“Hundreds of thousands of years ago Oklahoma had a semitropical climate. Back in those gladsome old days there were no men nor women; the inhabitants of what is now one of the greatest states in the union belonged to the reptilian family. Probably where the Colcord building now stands was the abiding place of Mr. and Mrs. Dinosaur and their interesting brood.
“Interest in the state’s earliest residents was aroused the other day when the leg bone of a prehistoric animal was dug up at the new waterworks site.”
The bone was found “imbedded in solid rock 25 feet under the river bed.”
L. Howell Lewis, a local scientist, upon examining the bone, determined it was 17 inches long, and the vertebra where it was attached was 4 inches wide. His conclusion: “These fossils once belonged to the bony structure of a great carnivorous dinosaur known as the allisoraus.”
He also concluded that this particular “allisoraus,” which is now spelled allosaurus, weighed about 20,000 pounds and was 30 feet long.
While searching for more evidence of dinosaurs in the city, an earlier item from The Oklahoman on March 7, 1917, reported these finds:
“While the contributions to science brought to light in the work at the new waterworks project have so far not startled the world, the foundation for a small museum has been laid.
“In a test hole 19 feet deep in the sand, workmen last week unearthed the sacrum bone of a buffalo. Trees which were uprooted above the spot were estimated to be over 100 years old, so the bone must have been buried under the sand layers for several centuries.
“The skull of a man was found at another spot buried several feet deep in red shale. The type was that of a primitive species. At another place a knife three feet long of crude workmanship was dug up. All the finds are being kept by John R. Boardman.”

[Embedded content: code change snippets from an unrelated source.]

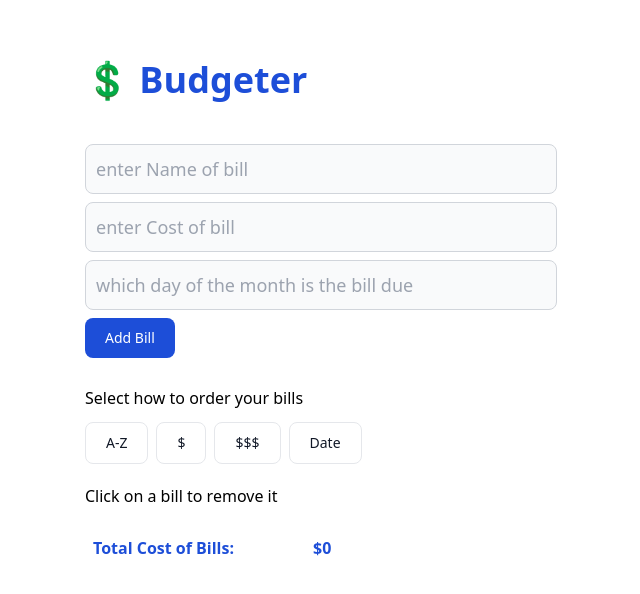
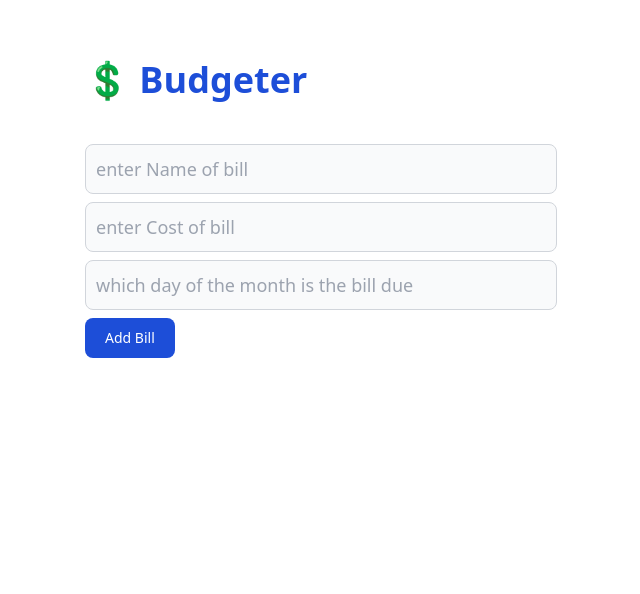
Before and after one commit to mark-elias/Expense_Tracker, a React (Vite) app: page / in a window 1280 px wide. Shown: the top 594 px of the page, without its empty margins (319-959 px from the left). Built offline with nearby package versions, Linux system fonts and the light colour scheme.

Commit message:
certain divs only display after bill is added

```diff
--- a/src/Budgeter.jsx
+++ b/src/Budgeter.jsx
@@ -13,7 +13,6 @@ function Budgeter() {
   const [totalCost, setTotalCost] = useState(0);
   const [showDiv, setShowDiv] = useState(false);
 
-
   function handleAdd() {
     //create new object with values from input fields
     const newBill = {
@@ -24,7 +23,8 @@ function Budgeter() {
 
     // updating total cost
     setTotalCost((prevTotalCost) => prevTotalCost + newBill.cost);
-
+    // show other divs
+    setShowDiv(true);
     // make new bills Array of Objects with new object
     setBills((b) => [...b, newBill]);
 
@@ -99,6 +99,7 @@ function Budgeter() {
           Add Bill
         </button>
       </div>
+      {showDiv && (
       <div id="tabs" className="my-5">
         <h2 className="mb-3">Select how to order your bills</h2>
         <button
@@ -129,9 +130,9 @@ function Budgeter() {
         >
           Date
         </button>
-
-        <h2 className="my-3">Click on a bill to remove it</h2>
       </div>
+      )}
+      {showDiv && <h2 className="my-3">Click on a bill to remove it</h2>}
       <div id="bills-container">
         <ul>
           {bills.map((element, index) => (
@@ -149,10 +150,13 @@ function Budgeter() {
           ))}
         </ul>
       </div>
-      <div className="flex gap-3 p-2 rounded my-2 text-blue-700 font-semibold">
-                <div className="w-52">Total Cost of Bills: </div>
-                <div className="w-16">${totalCost}</div>
-              </div>
+
+      {showDiv && (
+        <div className="flex gap-3 p-2 rounded my-2 text-blue-700 font-semibold">
+          <div className="w-52">Total Cost of Bills: </div>
+          <div className="w-16">${totalCost}</div>
+        </div>
+      )}
     </main>
   );
 }
```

What happened to the bones and knife, I do not know, but the waterworks plant, now known as Lake Overholser Dam, is nearing its century mark and is still a part of Oklahoma City’s water supply.